• _PROBLEM STATEMENT_: Reproduce exactly, and exclusively, the lines from the line containing "Also changed, not shown: sheet" through the final line of the listing below.
- - -
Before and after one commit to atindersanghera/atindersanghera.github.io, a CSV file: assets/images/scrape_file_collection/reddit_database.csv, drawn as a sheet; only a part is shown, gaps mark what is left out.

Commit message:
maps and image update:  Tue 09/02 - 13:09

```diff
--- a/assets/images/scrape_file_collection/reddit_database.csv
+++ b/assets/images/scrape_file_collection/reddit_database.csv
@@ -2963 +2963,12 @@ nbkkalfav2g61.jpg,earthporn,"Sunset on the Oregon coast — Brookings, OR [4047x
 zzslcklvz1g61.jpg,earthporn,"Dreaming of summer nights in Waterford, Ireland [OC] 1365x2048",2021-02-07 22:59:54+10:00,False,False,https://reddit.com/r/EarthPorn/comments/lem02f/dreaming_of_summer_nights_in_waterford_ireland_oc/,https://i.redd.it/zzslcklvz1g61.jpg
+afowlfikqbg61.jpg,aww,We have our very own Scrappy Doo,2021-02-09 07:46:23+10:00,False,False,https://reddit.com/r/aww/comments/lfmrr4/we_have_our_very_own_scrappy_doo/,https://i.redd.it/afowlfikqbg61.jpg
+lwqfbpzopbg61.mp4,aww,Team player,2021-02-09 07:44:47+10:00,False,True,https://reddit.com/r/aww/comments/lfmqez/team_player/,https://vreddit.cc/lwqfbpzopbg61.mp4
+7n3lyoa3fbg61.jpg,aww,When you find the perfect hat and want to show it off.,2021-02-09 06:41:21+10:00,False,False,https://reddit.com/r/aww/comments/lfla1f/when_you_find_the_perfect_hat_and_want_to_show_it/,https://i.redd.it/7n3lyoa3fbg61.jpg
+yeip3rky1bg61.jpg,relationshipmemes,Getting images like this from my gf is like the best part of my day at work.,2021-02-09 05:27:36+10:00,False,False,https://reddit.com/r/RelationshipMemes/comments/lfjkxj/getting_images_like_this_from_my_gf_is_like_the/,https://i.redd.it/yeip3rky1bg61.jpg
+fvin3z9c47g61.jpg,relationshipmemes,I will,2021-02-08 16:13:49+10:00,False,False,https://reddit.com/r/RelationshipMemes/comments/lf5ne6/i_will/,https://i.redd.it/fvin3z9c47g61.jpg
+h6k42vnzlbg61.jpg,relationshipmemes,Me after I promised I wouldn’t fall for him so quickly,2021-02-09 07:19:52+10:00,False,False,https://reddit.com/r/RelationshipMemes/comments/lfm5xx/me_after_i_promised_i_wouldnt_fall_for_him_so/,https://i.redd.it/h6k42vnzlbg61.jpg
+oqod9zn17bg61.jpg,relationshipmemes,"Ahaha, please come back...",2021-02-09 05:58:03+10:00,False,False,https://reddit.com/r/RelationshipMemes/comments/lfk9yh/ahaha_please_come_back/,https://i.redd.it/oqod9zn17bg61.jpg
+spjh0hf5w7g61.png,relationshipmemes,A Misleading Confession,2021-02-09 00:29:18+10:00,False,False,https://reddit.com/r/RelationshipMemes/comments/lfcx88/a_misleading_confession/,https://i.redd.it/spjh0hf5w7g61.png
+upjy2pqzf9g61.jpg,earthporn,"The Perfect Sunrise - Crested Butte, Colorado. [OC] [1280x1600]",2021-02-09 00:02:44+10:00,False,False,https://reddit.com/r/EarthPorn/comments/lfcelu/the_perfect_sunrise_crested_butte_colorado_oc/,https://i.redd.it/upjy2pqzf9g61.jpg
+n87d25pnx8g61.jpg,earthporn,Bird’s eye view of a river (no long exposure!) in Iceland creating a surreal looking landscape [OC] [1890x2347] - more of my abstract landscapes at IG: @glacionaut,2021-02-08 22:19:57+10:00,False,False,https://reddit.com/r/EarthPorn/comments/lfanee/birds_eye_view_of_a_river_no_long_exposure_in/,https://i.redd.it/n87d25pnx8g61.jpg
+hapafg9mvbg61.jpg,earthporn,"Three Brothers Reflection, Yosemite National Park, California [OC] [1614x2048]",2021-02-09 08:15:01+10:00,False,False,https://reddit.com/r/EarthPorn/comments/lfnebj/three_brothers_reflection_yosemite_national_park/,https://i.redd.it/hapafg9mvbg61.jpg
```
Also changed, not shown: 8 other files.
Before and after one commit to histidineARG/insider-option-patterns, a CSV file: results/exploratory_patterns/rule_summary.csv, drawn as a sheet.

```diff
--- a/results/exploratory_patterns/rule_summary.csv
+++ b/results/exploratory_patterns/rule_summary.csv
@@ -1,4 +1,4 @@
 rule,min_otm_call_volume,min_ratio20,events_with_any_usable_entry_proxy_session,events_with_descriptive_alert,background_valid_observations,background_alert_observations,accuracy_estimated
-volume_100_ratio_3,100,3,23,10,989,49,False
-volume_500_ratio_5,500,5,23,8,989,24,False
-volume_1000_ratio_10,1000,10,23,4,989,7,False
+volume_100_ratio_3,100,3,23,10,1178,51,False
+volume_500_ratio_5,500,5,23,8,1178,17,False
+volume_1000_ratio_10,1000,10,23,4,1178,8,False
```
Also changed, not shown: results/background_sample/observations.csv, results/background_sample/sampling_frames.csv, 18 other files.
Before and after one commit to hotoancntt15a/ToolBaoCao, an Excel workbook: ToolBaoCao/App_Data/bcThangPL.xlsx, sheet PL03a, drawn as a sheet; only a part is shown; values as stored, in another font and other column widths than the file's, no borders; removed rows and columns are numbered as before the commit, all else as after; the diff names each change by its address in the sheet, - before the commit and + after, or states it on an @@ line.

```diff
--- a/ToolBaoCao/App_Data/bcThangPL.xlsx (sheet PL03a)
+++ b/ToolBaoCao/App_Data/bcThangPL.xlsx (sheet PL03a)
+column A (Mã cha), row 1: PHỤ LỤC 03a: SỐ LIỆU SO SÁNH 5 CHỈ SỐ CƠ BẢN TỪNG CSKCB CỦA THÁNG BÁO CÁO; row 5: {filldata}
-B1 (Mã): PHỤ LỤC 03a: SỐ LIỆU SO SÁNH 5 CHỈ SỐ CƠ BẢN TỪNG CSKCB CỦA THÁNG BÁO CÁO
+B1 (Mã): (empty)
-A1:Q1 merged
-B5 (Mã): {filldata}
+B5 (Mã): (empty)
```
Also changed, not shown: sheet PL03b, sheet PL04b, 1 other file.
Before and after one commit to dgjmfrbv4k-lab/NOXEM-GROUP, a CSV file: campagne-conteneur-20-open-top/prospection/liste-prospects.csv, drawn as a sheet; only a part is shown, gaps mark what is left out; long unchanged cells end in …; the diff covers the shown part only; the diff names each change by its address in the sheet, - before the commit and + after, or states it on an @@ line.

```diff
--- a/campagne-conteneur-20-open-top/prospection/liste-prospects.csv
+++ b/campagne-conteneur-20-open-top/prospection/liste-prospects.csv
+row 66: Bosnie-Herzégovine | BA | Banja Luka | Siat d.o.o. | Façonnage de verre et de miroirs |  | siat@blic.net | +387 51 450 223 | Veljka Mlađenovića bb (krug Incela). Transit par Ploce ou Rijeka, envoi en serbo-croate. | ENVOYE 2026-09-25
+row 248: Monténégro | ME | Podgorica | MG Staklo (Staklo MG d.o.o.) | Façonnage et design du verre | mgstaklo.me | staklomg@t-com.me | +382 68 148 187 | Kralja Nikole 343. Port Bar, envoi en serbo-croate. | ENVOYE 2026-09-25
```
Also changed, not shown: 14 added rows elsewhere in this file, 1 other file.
- - -
• _REPLY TO THE TASK_:
Also changed, not shown: sheet PL03b, sheet PL04b, 1 other file.
Before and after one commit to dgjmfrbv4k-lab/NOXEM-GROUP, a CSV file: campagne-conteneur-20-open-top/prospection/liste-prospects.csv, drawn as a sheet; only a part is shown, gaps mark what is left out; long unchanged cells end in …; the diff covers the shown part only; the diff names each change by its address in the sheet, - before the commit and + after, or states it on an @@ line.

```diff
--- a/campagne-conteneur-20-open-top/prospection/liste-prospects.csv
+++ b/campagne-conteneur-20-open-top/prospection/liste-prospects.csv
+row 66: Bosnie-Herzégovine | BA | Banja Luka | Siat d.o.o. | Façonnage de verre et de miroirs |  | siat@blic.net | +387 51 450 223 | Veljka Mlađenovića bb (krug Incela). Transit par Ploce ou Rijeka, envoi en serbo-croate. | ENVOYE 2026-09-25
+row 248: Monténégro | ME | Podgorica | MG Staklo (Staklo MG d.o.o.) | Façonnage et design du verre | mgstaklo.me | staklomg@t-com.me | +382 68 148 187 | Kralja Nikole 343. Port Bar, envoi en serbo-croate. | ENVOYE 2026-09-25
```
Also changed, not shown: 14 added rows elsewhere in this file, 1 other file.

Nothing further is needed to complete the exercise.